The answer must consist of each line below that contains the word "print", copied in full.
»»
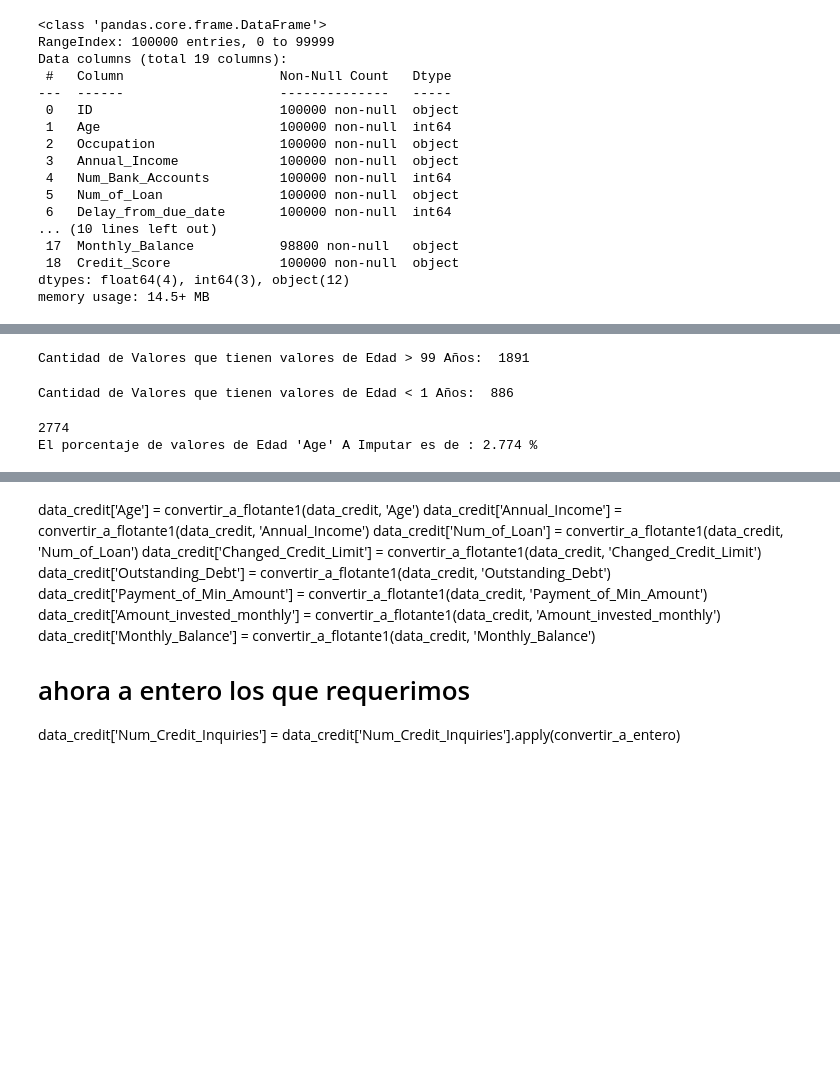
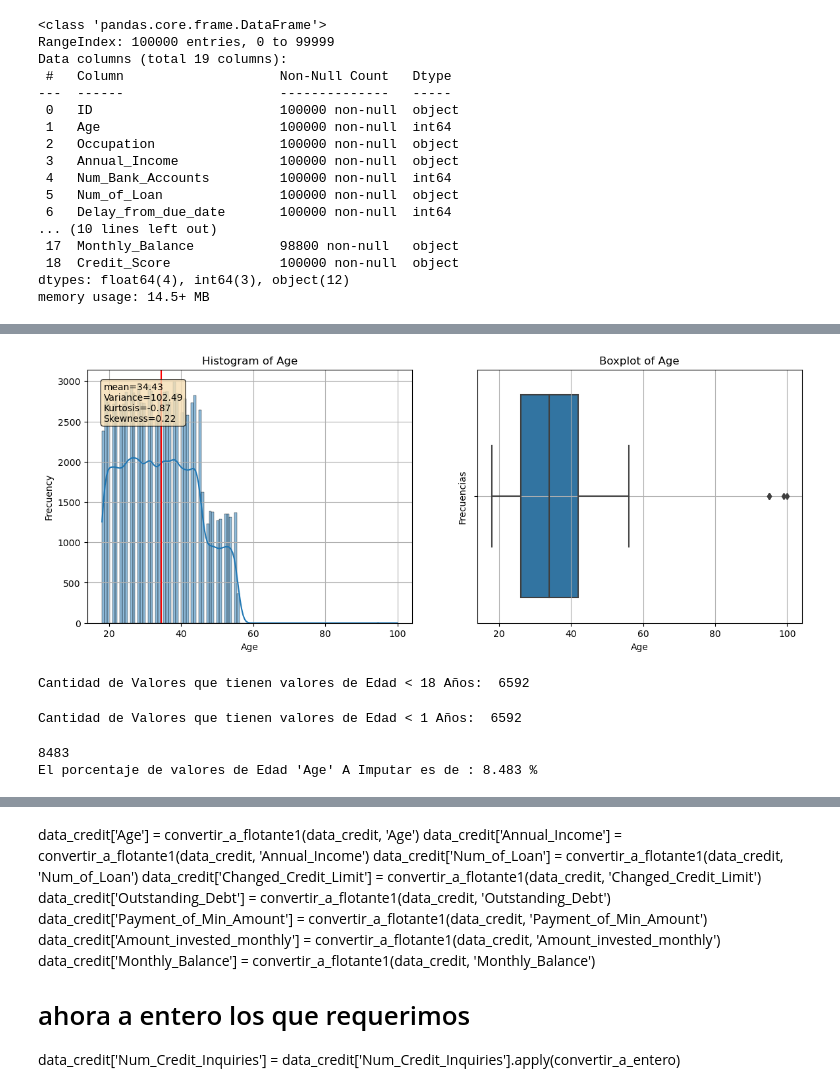
Before and after one commit to richardriveros/Taller_Final_DC_UTPC, a Jupyter notebook: 1)_Modulo_1_EDA-Taller-V6.ipynb, the cells around one changed output, grey strips where cells are left out. Cells and saved outputs as stored; diff of their text form; code cells hidden in the pictures; blank space fills up the shorter version.

```diff
--- a/1)_Modulo_1_EDA-Taller-V6.ipynb
+++ b/1)_Modulo_1_EDA-Taller-V6.ipynb
@@ -822,24 +885,33 @@ data_credit.describe()
+# %%
+# Vamos a ver la distribución de la Edad
+# Distribución (histograma) de la variable cantidad de alquileres
+histogram_box(data_credit, 'Age')
+# %% [output]
+[figure, added]
+# %%
+# Se encontraron en el dataset valores desde -500 años, que también son Outliers
+# Vamos a contar los valores que tienen Edad Negativa o hasta Menores de 18 años.
+### Cuenta entre >=10 a <18 Añps### - primero
+##  Entre >=1 < 10 - segundo
+### Los Menores a
+### revisar un patron entre los negativos y superiores a 100 --- revisar
+### --- Edad-Movimientos-? Relacion
+
+age18 = data_credit['Age'].apply(lambda x: float(x) if float(x) <18 else None).count()
+print("Cantidad de Valores que tienen valores de Edad < 18 Años: ", age18)
+# %% [output]
+Cantidad de Valores que tienen valores de Edad < 18 Años:  6592
 # %%
-age110 = data_credit['Age'].apply(lambda x: float(x) if float(x) >99 else None).count()
-print("Cantidad de Valores que tienen valores de Edad > 99 Años: ", age110)
+# Se encontraron en el dataset valores desde -500 años, que también son Outliers
+# Vamos a contar los valores que tienen Edad Negativa o hasta Menores de 18 años.
+age18 = data_credit['Age'].apply(lambda x: float(x) if float(x) <18 else None).count()
+print("Cantidad de Valores que tienen valores de Edad < 18 Años: ", age18)
 # %% [output]
-Cantidad de Valores que tienen valores de Edad > 99 Años:  1891
+Cantidad de Valores que tienen valores de Edad < 1 Años:  6592
-# %%
-# Se encontraron valores desde los 14 años con registro en el dataset
-# Vamos a contar los valores que tienen Edad Negativa o 0 años, que es igual a la cantidad de edad <14 años.
-age1 = data_credit['Age'].apply(lambda x: float(x) if float(x) <1 else None).count()
-print("Cantidad de Valores que tienen valores de Edad < 1 Años: ", age1)
-# %% [output]
-Cantidad de Valores que tienen valores de Edad < 1 Años:  886
 # %%
-cantidad_valores_imputar=age110+age1
+cantidad_valores_imputar=age100+age18
 print(cantidad_valores_imputar)
 print("El porcentaje de valores de Edad 'Age' A Imputar es de :", (cantidad_valores_imputar/100000)*100 , '%')
-# estos se pueden Eliminar
-# crearun dataframe para los datos que están dentro de la distribución
-# luego se calcula la edad promedio --
-# crear un dataframe
-# utilizar exploracion de ML de KNN
 # %% [output]
-2774
-El porcentaje de valores de Edad 'Age' A Imputar es de : 2.774 %
+8483
+El porcentaje de valores de Edad 'Age' A Imputar es de : 8.483 %
```
Also changed, not shown: parts of 21 cells of this notebook.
««
**RESULT FOR THIS EXERCISE:**
+print("Cantidad de Valores que tienen valores de Edad < 18 Años: ", age18)
-print("Cantidad de Valores que tienen valores de Edad > 99 Años: ", age110)
+print("Cantidad de Valores que tienen valores de Edad < 18 Años: ", age18)
-print("Cantidad de Valores que tienen valores de Edad < 1 Años: ", age1)
 print(cantidad_valores_imputar)
 print("El porcentaje de valores de Edad 'Age' A Imputar es de :", (cantidad_valores_imputar/100000)*100 , '%')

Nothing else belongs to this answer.